From the entries that follow, copy each line containing the word "const".

------ RECORD SET ------

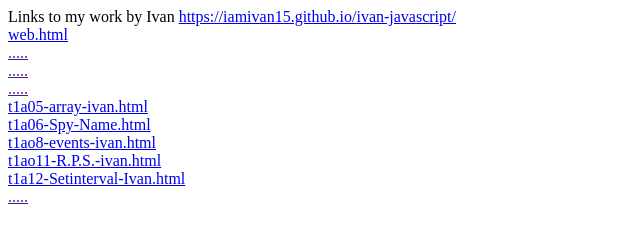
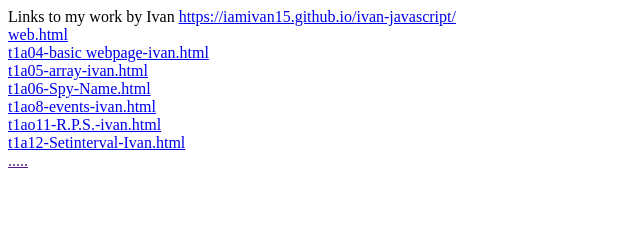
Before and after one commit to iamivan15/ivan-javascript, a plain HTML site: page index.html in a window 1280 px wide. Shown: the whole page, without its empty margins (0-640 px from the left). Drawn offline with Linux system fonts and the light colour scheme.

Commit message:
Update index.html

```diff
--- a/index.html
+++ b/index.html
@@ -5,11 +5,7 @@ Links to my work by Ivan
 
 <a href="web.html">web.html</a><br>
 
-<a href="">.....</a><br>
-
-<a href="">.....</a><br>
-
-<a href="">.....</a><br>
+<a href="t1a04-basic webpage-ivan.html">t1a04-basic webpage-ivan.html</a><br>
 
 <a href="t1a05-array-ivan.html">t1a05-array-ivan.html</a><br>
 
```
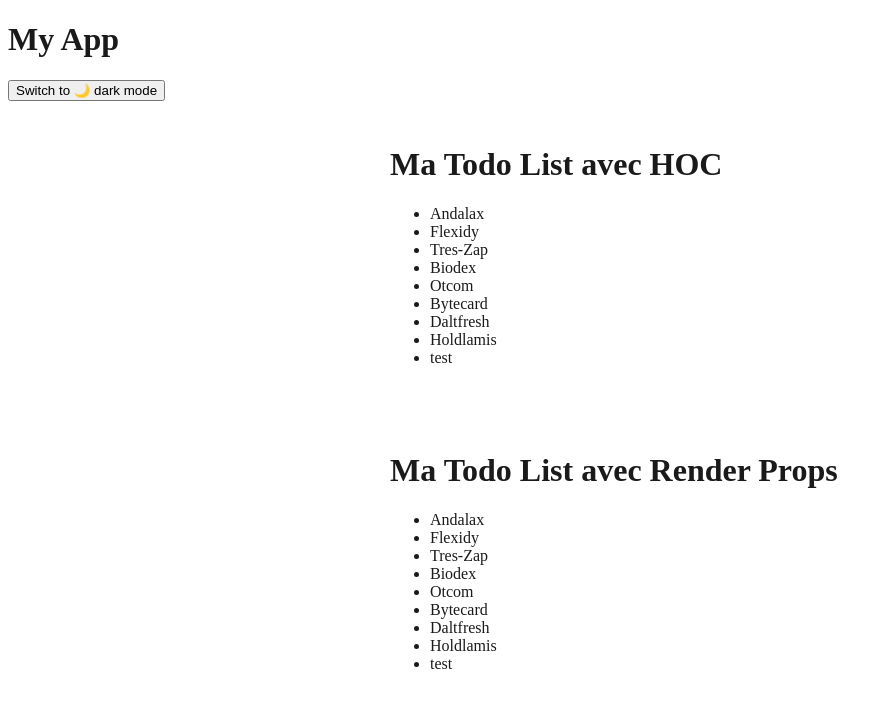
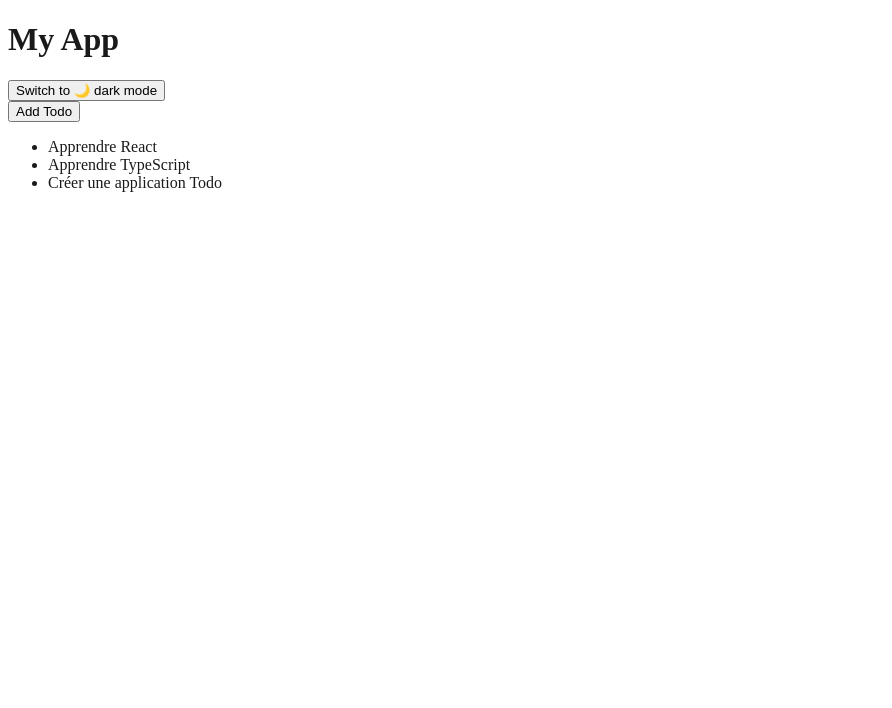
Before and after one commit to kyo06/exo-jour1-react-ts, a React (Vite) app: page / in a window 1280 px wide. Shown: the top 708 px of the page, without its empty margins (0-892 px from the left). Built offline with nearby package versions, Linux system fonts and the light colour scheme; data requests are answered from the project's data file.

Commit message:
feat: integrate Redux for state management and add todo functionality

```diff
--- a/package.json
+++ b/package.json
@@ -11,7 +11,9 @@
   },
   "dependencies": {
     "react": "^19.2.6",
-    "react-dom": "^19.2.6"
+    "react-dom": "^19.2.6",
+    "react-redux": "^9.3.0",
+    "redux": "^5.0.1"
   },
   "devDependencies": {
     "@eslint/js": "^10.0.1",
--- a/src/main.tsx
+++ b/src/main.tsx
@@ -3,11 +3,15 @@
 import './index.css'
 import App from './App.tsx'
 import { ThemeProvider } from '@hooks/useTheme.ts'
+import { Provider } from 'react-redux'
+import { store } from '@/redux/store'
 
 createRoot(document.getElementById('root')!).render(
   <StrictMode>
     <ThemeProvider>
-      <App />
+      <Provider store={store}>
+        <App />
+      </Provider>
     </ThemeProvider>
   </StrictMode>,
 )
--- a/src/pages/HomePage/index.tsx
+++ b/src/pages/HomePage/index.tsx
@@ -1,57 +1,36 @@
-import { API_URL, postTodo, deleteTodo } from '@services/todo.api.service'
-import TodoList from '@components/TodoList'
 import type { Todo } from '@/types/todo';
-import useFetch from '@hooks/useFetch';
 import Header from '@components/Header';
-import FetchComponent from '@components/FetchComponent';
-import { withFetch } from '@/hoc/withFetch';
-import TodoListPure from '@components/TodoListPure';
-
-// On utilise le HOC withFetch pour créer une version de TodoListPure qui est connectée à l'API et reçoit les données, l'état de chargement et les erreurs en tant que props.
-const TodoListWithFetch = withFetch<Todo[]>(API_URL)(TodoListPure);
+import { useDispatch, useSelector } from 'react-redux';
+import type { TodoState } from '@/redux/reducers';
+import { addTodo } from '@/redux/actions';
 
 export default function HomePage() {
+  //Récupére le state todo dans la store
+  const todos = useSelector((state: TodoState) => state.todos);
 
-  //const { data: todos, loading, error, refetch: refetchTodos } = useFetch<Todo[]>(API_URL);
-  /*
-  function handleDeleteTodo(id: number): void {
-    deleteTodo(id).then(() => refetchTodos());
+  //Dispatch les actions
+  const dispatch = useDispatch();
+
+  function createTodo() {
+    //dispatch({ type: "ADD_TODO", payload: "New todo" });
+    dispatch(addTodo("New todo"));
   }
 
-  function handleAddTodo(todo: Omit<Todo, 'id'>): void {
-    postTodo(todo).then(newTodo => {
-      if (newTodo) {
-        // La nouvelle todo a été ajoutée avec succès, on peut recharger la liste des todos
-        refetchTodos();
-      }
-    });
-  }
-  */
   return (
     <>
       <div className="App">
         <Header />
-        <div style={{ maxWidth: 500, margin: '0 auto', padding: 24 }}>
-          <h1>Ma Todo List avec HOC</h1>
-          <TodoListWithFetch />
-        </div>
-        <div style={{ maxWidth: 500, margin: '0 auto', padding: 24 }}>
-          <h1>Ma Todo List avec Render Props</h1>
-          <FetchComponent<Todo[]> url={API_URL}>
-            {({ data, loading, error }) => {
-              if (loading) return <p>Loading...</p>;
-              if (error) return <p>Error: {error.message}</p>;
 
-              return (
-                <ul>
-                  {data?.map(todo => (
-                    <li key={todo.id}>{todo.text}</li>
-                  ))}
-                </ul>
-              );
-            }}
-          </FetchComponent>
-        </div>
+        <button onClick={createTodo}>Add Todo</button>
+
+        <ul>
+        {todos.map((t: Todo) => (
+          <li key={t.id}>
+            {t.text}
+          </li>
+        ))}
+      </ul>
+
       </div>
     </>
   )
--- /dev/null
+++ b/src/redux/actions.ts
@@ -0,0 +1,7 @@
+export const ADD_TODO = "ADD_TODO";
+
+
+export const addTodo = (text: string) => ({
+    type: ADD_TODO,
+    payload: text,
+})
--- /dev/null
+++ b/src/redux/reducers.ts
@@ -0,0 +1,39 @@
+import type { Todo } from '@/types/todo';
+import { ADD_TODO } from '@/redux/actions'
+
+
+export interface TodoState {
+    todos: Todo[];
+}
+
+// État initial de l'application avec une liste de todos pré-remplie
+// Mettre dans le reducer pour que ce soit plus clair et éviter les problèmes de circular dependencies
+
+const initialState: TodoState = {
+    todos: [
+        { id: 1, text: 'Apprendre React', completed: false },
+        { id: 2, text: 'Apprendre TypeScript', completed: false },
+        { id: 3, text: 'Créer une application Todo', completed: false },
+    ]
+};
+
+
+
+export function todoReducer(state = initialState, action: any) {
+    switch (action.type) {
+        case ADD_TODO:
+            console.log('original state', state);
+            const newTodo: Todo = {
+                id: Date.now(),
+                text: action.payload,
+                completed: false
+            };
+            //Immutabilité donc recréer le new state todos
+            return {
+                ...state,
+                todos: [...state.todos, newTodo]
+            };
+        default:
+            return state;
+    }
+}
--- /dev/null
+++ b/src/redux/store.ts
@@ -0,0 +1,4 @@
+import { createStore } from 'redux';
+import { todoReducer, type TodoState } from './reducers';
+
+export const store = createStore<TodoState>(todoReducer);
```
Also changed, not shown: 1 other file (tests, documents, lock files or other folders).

------

◆ **SOLUTION TO THIS TASK**:
-const TodoListWithFetch = withFetch<Todo[]>(API_URL)(TodoListPure);
+  const todos = useSelector((state: TodoState) => state.todos);
-  //const { data: todos, loading, error, refetch: refetchTodos } = useFetch<Todo[]>(API_URL);
+  const dispatch = useDispatch();
+export const ADD_TODO = "ADD_TODO";
+export const addTodo = (text: string) => ({
+const initialState: TodoState = {
+            const newTodo: Todo = {
+export const store = createStore<TodoState>(todoReducer);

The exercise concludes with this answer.